News Article Release
Midshipman Shares Experiences Studying Arabic in Oman
Posted on: January 07, 2013 08:00 EST by Midshipman 2nd Class Matthew Morrison
As the midshipmen begin their spring semester and start looking at their options for summer training, Midshipman 2nd Class Matthew Morrison shares his experiences in Oman last summer. Morrison was accepted into a program with 11 other U.S. college students to spend 5 weeks studying Arabic at the University of Nizwa.
Arriving in Oman in June 2012, I immediately began to feel the energy coming from the busy streets of Oman's capital city, Muscat. We were greeted by our American liaison Dr. Larry Brown and sat through a briefing which explained our daily routine over the following five weeks before departing for the city of Nizwa.
Nizwa is one of the most authentic parts of Oman in that it is highly conservative, traditional, and does not attract many westerns or other foreign visitors. Word quickly spread around town that there were 11 Americans staying in Nizwa. Omanis have an outstanding reputation for being among the most hospitable people in the gulf region. From my experience of being invited over for dinner by complete strangers on multiple occasions, they lived up to their reputation.
When we were not out in town talking to shop owners, cab drivers, or anybody of the local population, we were studying at the university for 6 hours each day. After a 20-minute bus ride from our apartment to the university, we attended media class from 8 to 10:30 a.m followed by a 30 minute break after which we would begin grammar class at 11:00 a.m. to 12:30 p.m.
From 12:30 to 2 p.m. we were allowed lunch break and then we would meet up with our Omani language partners - Omani students studying English at the University of Nizwa. This was the most valuable time during the school day because we were hanging out with Omani students our age. They were just as curious about America as we were about Oman and Middle Eastern life.
It was very rewarding to converse with them in Arabic as much as possible, and when we would make mistakes during our Arabic conversations they would laugh a little bit and correct us, and at the same time, we were able to help them improve their English.
The only great challenge I encountered was trying to explain lacrosse to them, but when I ran out of words to explain lacrosse I just went to YouTube or a lacrosse website to show them all about this awesome sport, and the amazing Navy lacrosse team.

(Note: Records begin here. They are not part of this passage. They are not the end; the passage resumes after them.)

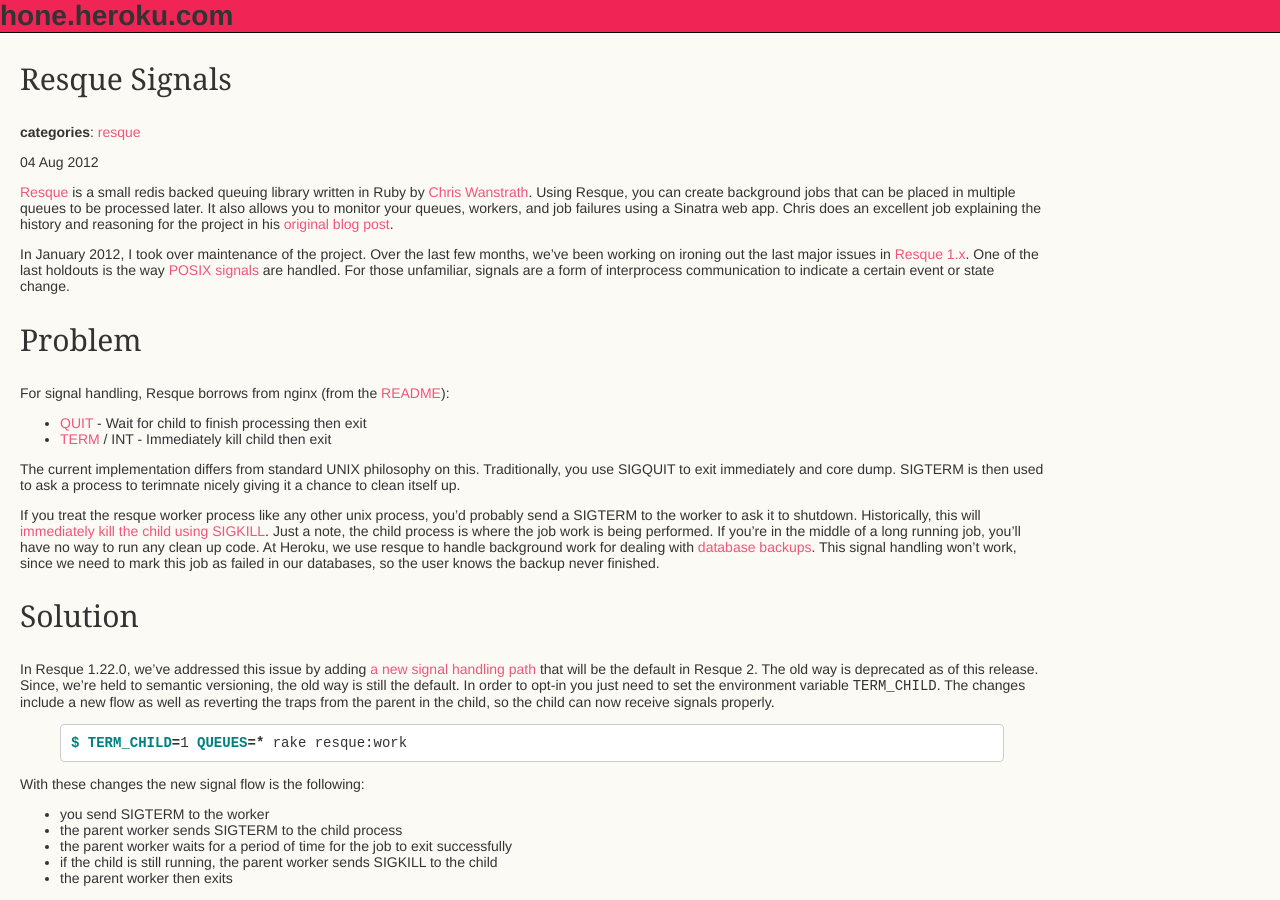
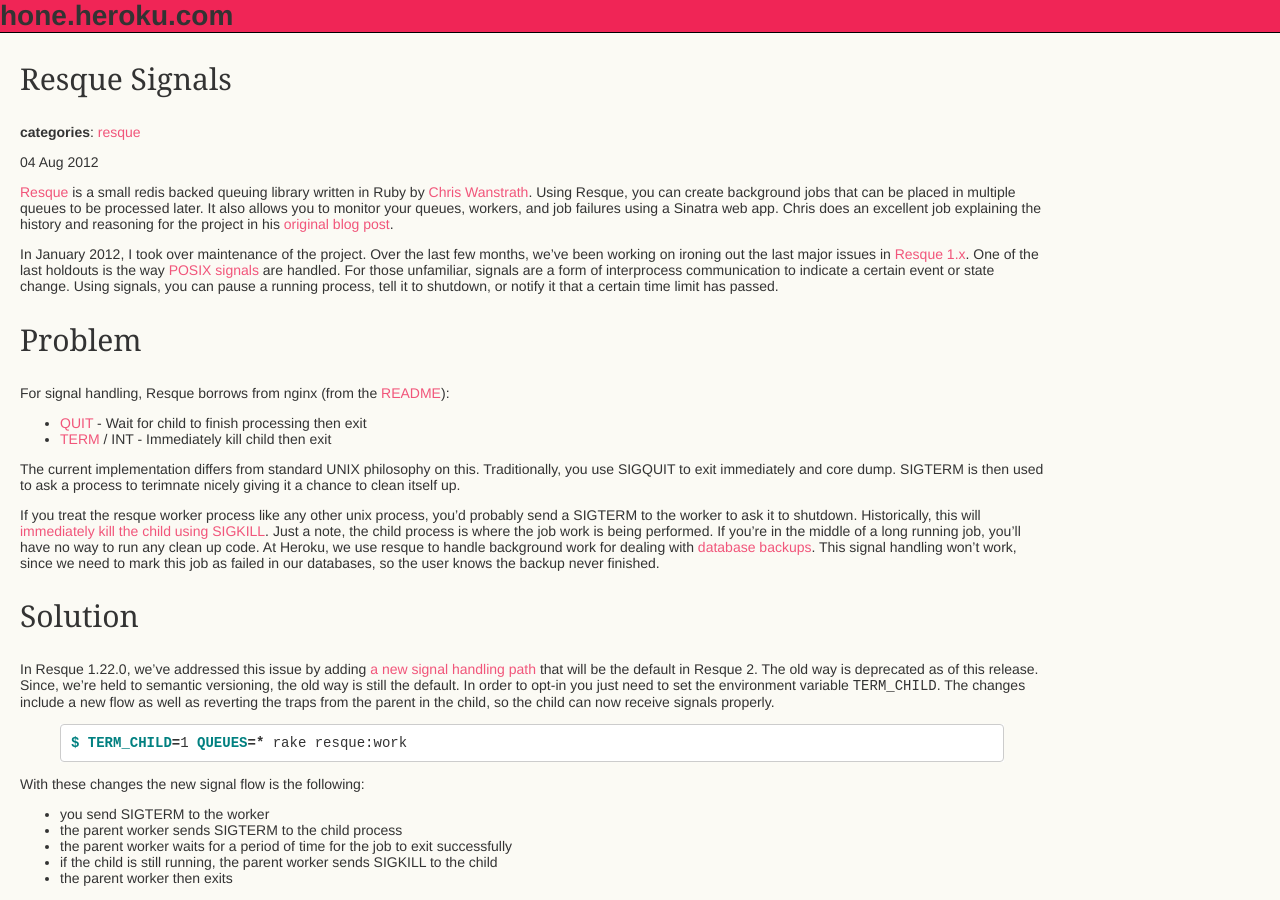
Before and after one commit to hone/wornpath, a Jekyll site: the page built from _posts/2012-08-04-resque-signals.md, in a window 1280 px wide and 900 px high. Built offline with Jekyll 4.4.1, drawn with Linux system fonts in a browser that asks for light colours; Markdown is read by kramdown in place of the engine named in the settings; comment, search, counter and statistics services are not loaded.

Commit message:
beef up signal intro

```diff
--- a/_posts/2012-08-04-resque-signals.md
+++ b/_posts/2012-08-04-resque-signals.md
@@ -5,7 +5,7 @@
 ---
 [Resque](http://github.com/defunkt/resque) is a small redis backed queuing library written in Ruby by [Chris Wanstrath](http://chriswanstrath.com/). Using Resque, you can create background jobs that can be placed in multiple queues to be processed later. It also allows you to monitor your queues, workers, and job failures using a Sinatra web app. Chris does an excellent job explaining the history and reasoning for the project in his [original blog post](https://github.com/blog/542-introducing-resque).
 
-In January 2012, I took over maintenance of the project. Over the last few months, we've been working on ironing out the last major issues in [Resque 1.x](http://github.com/defunkt/resque/tree/1-x-stable). One of the last holdouts is the way [POSIX signals](http://unixhelp.ed.ac.uk/CGI/man-cgi?signal+7) are handled. For those unfamiliar, signals are a form of interprocess communication to indicate a certain event or state change.
+In January 2012, I took over maintenance of the project. Over the last few months, we've been working on ironing out the last major issues in [Resque 1.x](http://github.com/defunkt/resque/tree/1-x-stable). One of the last holdouts is the way [POSIX signals](http://unixhelp.ed.ac.uk/CGI/man-cgi?signal+7) are handled. For those unfamiliar, signals are a form of interprocess communication to indicate a certain event or state change. Using signals, you can pause a running process, tell it to shutdown, or notify it that a certain time limit has passed.
 
 ## Problem
 
```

Spending six weeks with eleven students from across the U.S. studying Arabic half way around the world in Oman - I could not have even imagined a better experience for my summer. Studying in Oman, or going on other great trips as a language major, or whatever you decide to study at the Naval Academy is just one of the many great opportunities provided to midshipmen for summer training.